- WHAT IS BEING ASKED: Records follow. Copy every line with "periods".

- GIVEN INFORMATION:

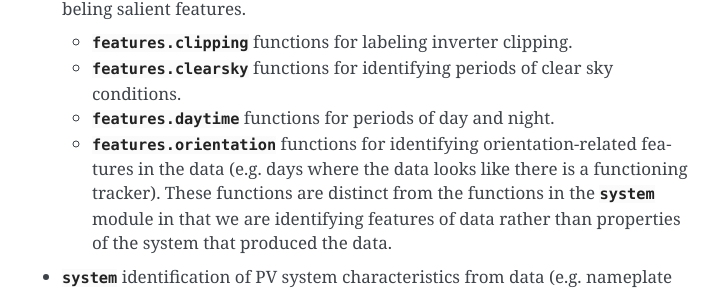
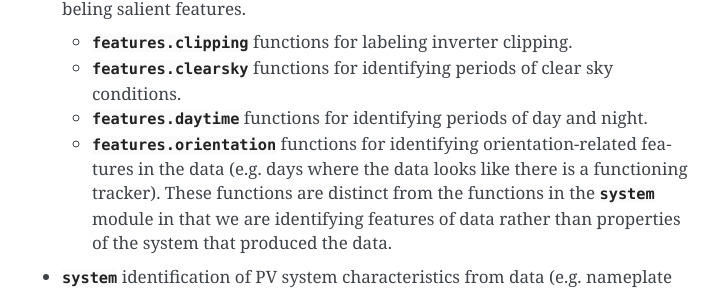
Before and after one commit to pvlib/pvanalytics, a Sphinx documentation site: the page built from docs/index.rst, in a window 1280 px wide and 900 px high, scrolled down 637 px. Shown: the part 154-447 px from the top of the window, without its empty margins (388-1106 px from the left). Built offline with Sphinx 7.4.7, drawn with Linux system fonts in a browser that asks for light colours.

Commit message:
Update docs/index.rst
Co-authored-by: Cliff Hansen <cwhanse@sandia.gov>

```diff
--- a/docs/index.rst
+++ b/docs/index.rst
@@ -46,7 +46,7 @@ library status.
   - :py:mod:`features.clipping` functions for labeling inverter clipping.
   - :py:mod:`features.clearsky` functions for identifying periods of clear sky
     conditions.
-  - :py:mod:`features.daytime` functions for periods of day and night.
+  - :py:mod:`features.daytime` functions for identifying periods of day and night.
   - :py:mod:`features.orientation` functions for identifying
     orientation-related features in the data (e.g. days where the data looks
     like there is a functioning tracker). These functions are distinct from the
```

- ANSWER SPACE:
   - :py:mod:`features.clearsky` functions for identifying periods of clear sky
-  - :py:mod:`features.daytime` functions for periods of day and night.
+  - :py:mod:`features.daytime` functions for identifying periods of day and night.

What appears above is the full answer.